Task instructions
Keep the text of the data exactly as it is and omit each picture from the copy.

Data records
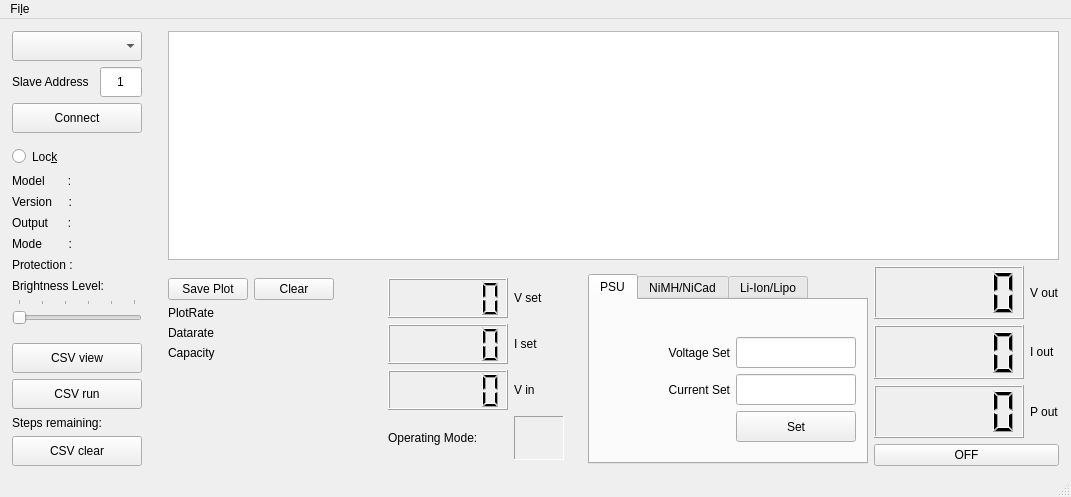
Before: the Qt Designer form source_files/dps_GUI.ui in arthursdo/DPS5005Controler, drawn with Qt 5.
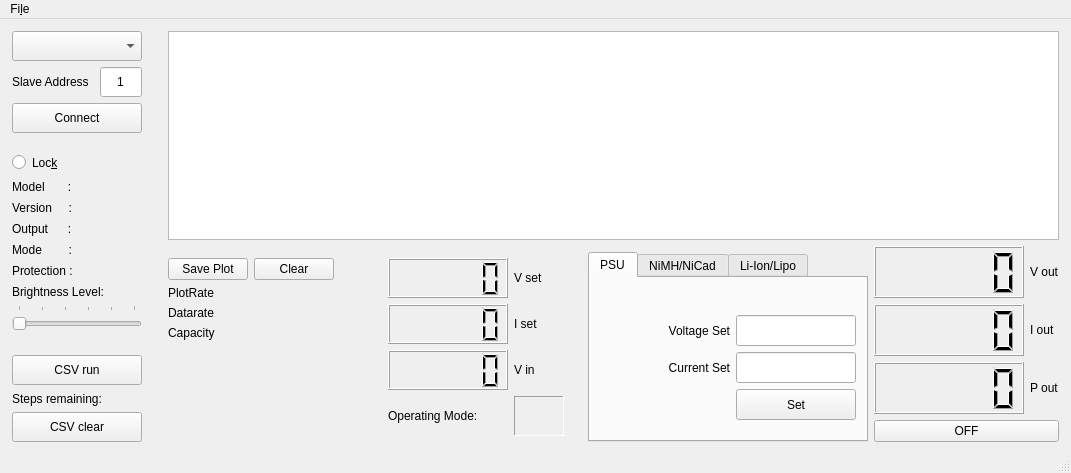
After: the same form once the commit is applied. Custom widgets are drawn as their Qt base class.

Commit message: forgot to add GUI with the changes

```diff
--- a/source_files/dps_GUI.ui
+++ b/source_files/dps_GUI.ui
@@ -7,7 +7,7 @@
     <x>0</x>
     <y>0</y>
     <width>1071</width>
-    <height>497</height>
+    <height>473</height>
    </rect>
   </property>
   <property name="windowTitle">
@@ -387,34 +387,6 @@
         </property>
        </spacer>
       </item>
-      <item>
-       <widget class="QPushButton" name="pushButton_CSV_view">
-        <property name="sizePolicy">
-         <sizepolicy hsizetype="Fixed" vsizetype="Fixed">
-          <horstretch>0</horstretch>
-          <verstretch>0</verstretch>
-         </sizepolicy>
-        </property>
-        <property name="minimumSize">
-         <size>
-          <width>130</width>
-          <height>30</height>
-         </size>
-        </property>
-        <property name="maximumSize">
-         <size>
-          <width>130</width>
-          <height>30</height>
-         </size>
-        </property>
-        <property name="text">
-         <string>CSV view</string>
-        </property>
-        <property name="checkable">
-         <bool>false</bool>
-        </property>
-       </widget>
-      </item>
       <item>
        <widget class="QPushButton" name="pushButton_CSV">
         <property name="sizePolicy">
```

Solved problem
Before: the Qt Designer form source_files/dps_GUI.ui in arthursdo/DPS5005Controler, drawn with Qt 5.
After: the same form once the commit is applied. Custom widgets are drawn as their Qt base class.

Commit message: forgot to add GUI with the changes

```diff
--- a/source_files/dps_GUI.ui
+++ b/source_files/dps_GUI.ui
@@ -7,7 +7,7 @@
     <x>0</x>
     <y>0</y>
     <width>1071</width>
-    <height>497</height>
+    <height>473</height>
    </rect>
   </property>
   <property name="windowTitle">
@@ -387,34 +387,6 @@
         </property>
        </spacer>
       </item>
-      <item>
-       <widget class="QPushButton" name="pushButton_CSV_view">
-        <property name="sizePolicy">
-         <sizepolicy hsizetype="Fixed" vsizetype="Fixed">
-          <horstretch>0</horstretch>
-          <verstretch>0</verstretch>
-         </sizepolicy>
-        </property>
-        <property name="minimumSize">
-         <size>
-          <width>130</width>
-          <height>30</height>
-         </size>
-        </property>
-        <property name="maximumSize">
-         <size>
-          <width>130</width>
-          <height>30</height>
-         </size>
-        </property>
-        <property name="text">
-         <string>CSV view</string>
-        </property>
-        <property name="checkable">
-         <bool>false</bool>
-        </property>
-       </widget>
-      </item>
       <item>
        <widget class="QPushButton" name="pushButton_CSV">
         <property name="sizePolicy">
```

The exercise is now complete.